Studying late with other students of the same major, having a similar schedule as other athletes and networking with students with similar GPAs are among the reasons why interest in Wright State’s many Theme and Interest Floors has grown.
Incoming freshmen showed a record-breaking interest in themed housing options, which motivated Residence Life and Housing to restructure its themed housing communities. More than 920 first-year students showed interested in living in a themed community.
Wright State currently offers Residence Hall Communities for students majoring or interested in the fields of community engagement, business, education, engineering and computer science, health, fine arts, theatre, motion pictures and STEM. Additionally, housing options are available to nontraditional students and students in the Honors Program. Each program is assigned a resident assistant (RA) of the same major or interest.
“I think more students are coming to college knowing what they want to do,” said Jen Attenweiler, the associate director of Residence Life and Housing. “I think students are having a better understanding of what they want to do, and I think students are interested in (themed communities) because it helps connect them to their major.”
“I think the sense of community is a lot better since they know they’re with people that have the same major and you’re around them a lot more,” said Samantha Wank, a nursing major who is an RA in Hamilton Hall, a housing community for STEM and engineering majors.
The housing communities offer a variety of amenities and benefits based on the theme of the community floor.
There are a 3-D printer, computers with engineering software and classrooms with tutors in Hamilton Hall, said Hannah Livingston, an electrical engineering major and RA in Hamilton Hall.
The themed community for theatre students provides space for dancing and practicing singing, said Caroline Brendsel, a music education major who is an RA in the Honors Community.

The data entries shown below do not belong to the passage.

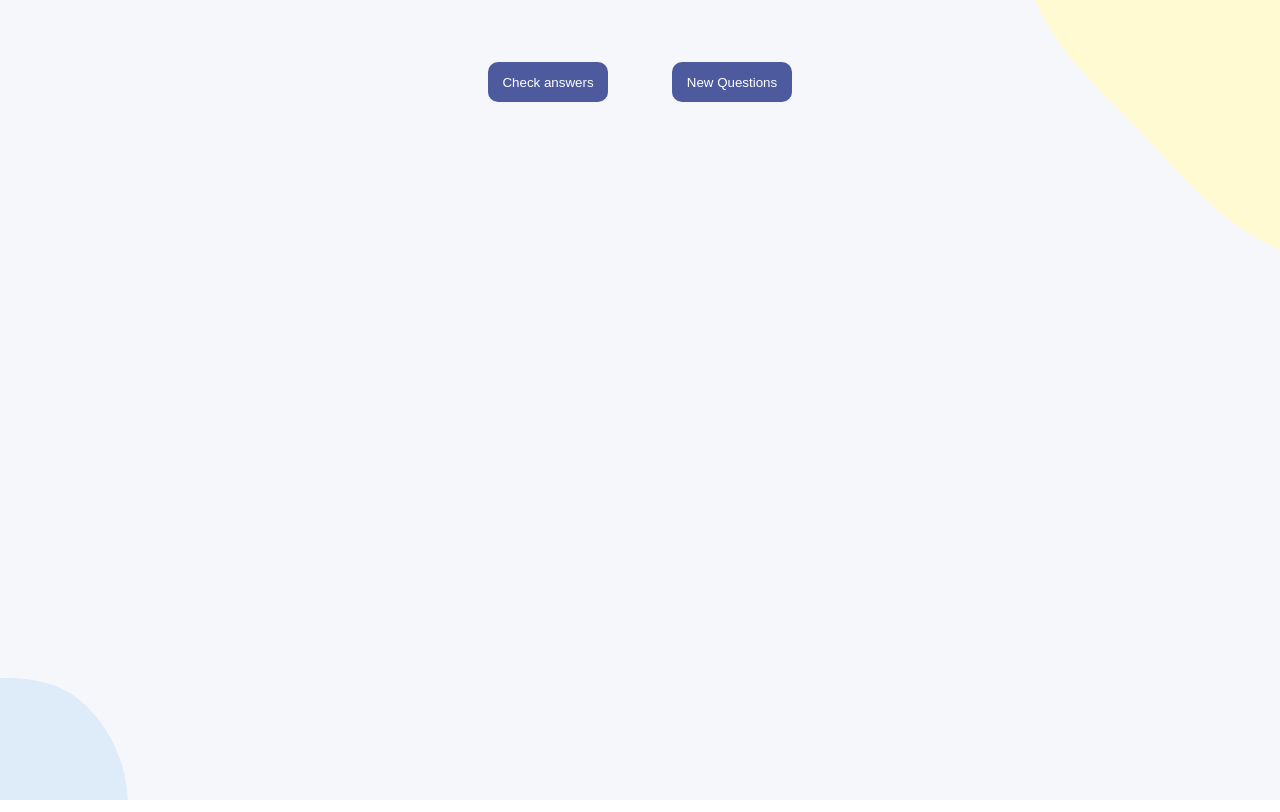
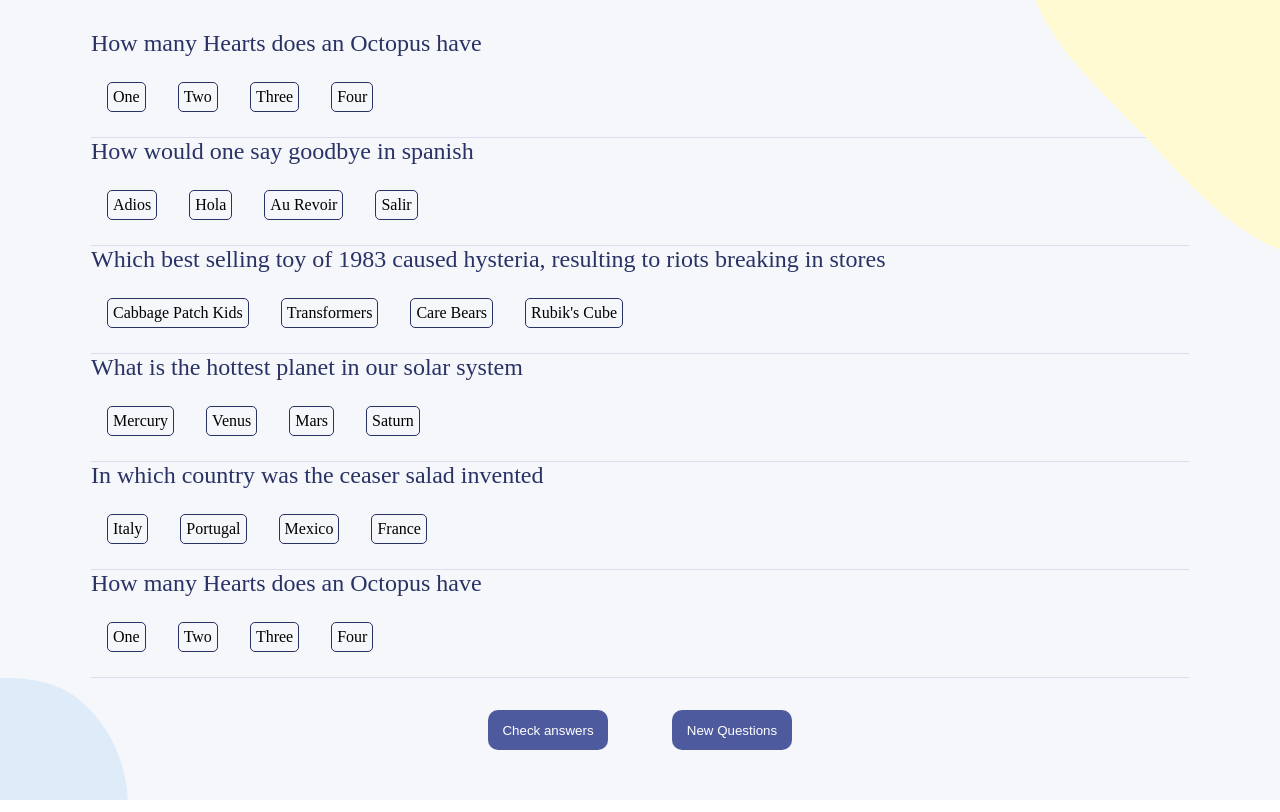
Before and after one commit to Stephen-Kimoi/quizzical, a React (Vite) app: page / in a window 1280 px wide. Built offline with nearby package versions, Linux system fonts and the light colour scheme.

Commit message:
setting answers function

```diff
--- a/src/App.jsx
+++ b/src/App.jsx
@@ -6,7 +6,10 @@ import Quiz from './components/Quiz'
 import Data from './Data'
 import './App.css'
 
+
 function App() {
+
+  console.log("Component rendered!")
   const [questions, setQuestions] = useState(
     Data.data.questions.map( question => {
       return {
@@ -21,8 +24,11 @@ function App() {
   const [choosenAnswers, setChoosenAnswers] = useState([]);
   const [selectedQuestions, setSelectedQuestions] = useState([]);
   const [correctAnswerSum, setCorrectAnswerSum] = useState(0);
+  const [hold, setHold] = useState(false);
 
-
+  const styles = {
+    backgroundColor: hold ? "#b7c0ec" : "",
+  }
 
   const randomNumber = () => {
     return Math.floor(Math.random() * 5)
@@ -30,15 +36,15 @@ function App() {
 
   console.log("Random number: ", randomNumber())
 
+
   const slicedNumber = () => {
-    return (randomNumber() + 5);
+    return (randomNumber() + 5) + 1;
   }
 
   console.log("Sliced number: ", slicedNumber())
 
-  function chooseAnswers(answer, questionId) {
-    console.log(answer, questionId);
-
+  function chooseAnswers(answer) {
+    setHold(current => !current);
     setChoosenAnswers(prevAnswers => [...prevAnswers, answer])
 
     // setQuestions( prevQuestion => prevQuestion.forEach( question => {
@@ -48,12 +54,13 @@ function App() {
     //   } :
     //   question
     // }))
+    console.log(hold)
 
   }
 
   function settingQuestions() {
     setQuestionsDiv();
-    setAnswers();
+    setAnswers([]);
 
     let selectedQuestions = questions.slice(randomNumber(), slicedNumber());
     setAnswers(
@@ -62,18 +69,16 @@ function App() {
       })
     )
 
-    console.log("Selcted answers: ", answers);
-
     setQuestionsDiv(
       selectedQuestions.map( question => {
         return (
            <div className='question' key={question.id}>
               <p className='question-title'>{ question.qn }</p>
               <ul className='question-answers'>
-                 <li className='question-answer' onClick={ () => chooseAnswers(question.a, question.id)}>{ question.a }</li>
-                 <li className='question-answer' onClick={ () => chooseAnswers(question.b, question.id)}>{ question.b }</li>
-                 <li className='question-answer' onClick={ () => chooseAnswers(question.c, question.id)}>{ question.c }</li>
-                 <li className='question-answer' onClick={ () => chooseAnswers(question.d, question.id)}>{ question.d }</li>
+                 <li className='question-answer' onClick={ () => { chooseAnswers(question.a); }} style={styles}>{ question.a }</li>
+                 <li className='question-answer' onClick={ () => { chooseAnswers(question.b); }} style={styles}>{ question.b }</li>
+                 <li className='question-answer' onClick={ () => { chooseAnswers(question.c); }} style={styles}>{ question.c }</li>
+                 <li className='question-answer' onClick={ () => { chooseAnswers(question.d); }} style={styles}>{ question.d }</li>
              </ul>
          </div>
         )
@@ -83,35 +88,36 @@ function App() {
     console.log("Selected questions: ", selectedQuestions)
   }
 
+  useEffect( () => {
+    settingQuestions();
+  }, [])
+
+  function settingAnswers() {
+    selectedQuestions.forEach( question => {
+      setAnswers( prevAnswers => [...prevAnswers, question.answer])
+    })
+    console.log("(Setting answers function) Correct answers are: ", answers);
+  }
+
+  useEffect( () => {
+    settingAnswers()
+  }, [questions]);
+
   function submitAnswers() {
     let correctAnswerSum = 0;
 
-    // choosenAnswers.forEach( selectedAnswer => {
-    //   answers.forEach( answer => {
-    //     if (answer === selectedAnswer){
-    //       correctAnswerSum++;
-    //     }
-    //   })
-    // })
+    choosenAnswers.forEach( selectedAnswer => {
+      console.log("The choosen answer is: ", selectedAnswer);
+      console.log("Correct answers are: ", answers);
 
-    // console.log(correctAnswerSum);
-    // setCorrectAnswerSum(correctAnswerSum);
+      // answers.forEach( answer => {
+      //   if (answer === selectedAnswer){
+      //     correctAnswerSum++
+      //   }
+      // })
+    })
 
-    console.log(choosenAnswers.length);
-    console.log(choosenAnswers);
   }
-
-  function settingAnswers() {
-    // for(let i = 0; i <= questions.length; i++){
-    //   // setAnswers(Data.data.questions[i].answer);
-    //   answers.push(Data.data.questions[i].answer)
-    // }
-  }
-
-
-  // useEffect( () => {
-  //   settingAnswers()
-  // }, [questions]);
 
   return (
     <div className="App">
```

“They have each other to practice their lines with and having those peers around helps them to learn better,” she said.
The Honors Community is available for students majoring in health, community engagement, engineering, theatre and motion pictures.
The Woods Community is designated for students interested in fine arts, education and business. Residence Life and Housing plans to expand the community space for students in the education and business themes.
Other benefits include living close to campus, meeting with on- and off-campus organizations in the field, exam reviews with RAs and having access to computer software and resources in your field.
“There is research that shows that students who live on campus are more likely to graduate on time and have a higher GPA living with people that are in the same theme and interest communities,” Attenweiler said. “That helps them be more successful with their classes and studies.”
More information on campus housing and Theme and Interest Floors is available on the Residence Life and Housing website.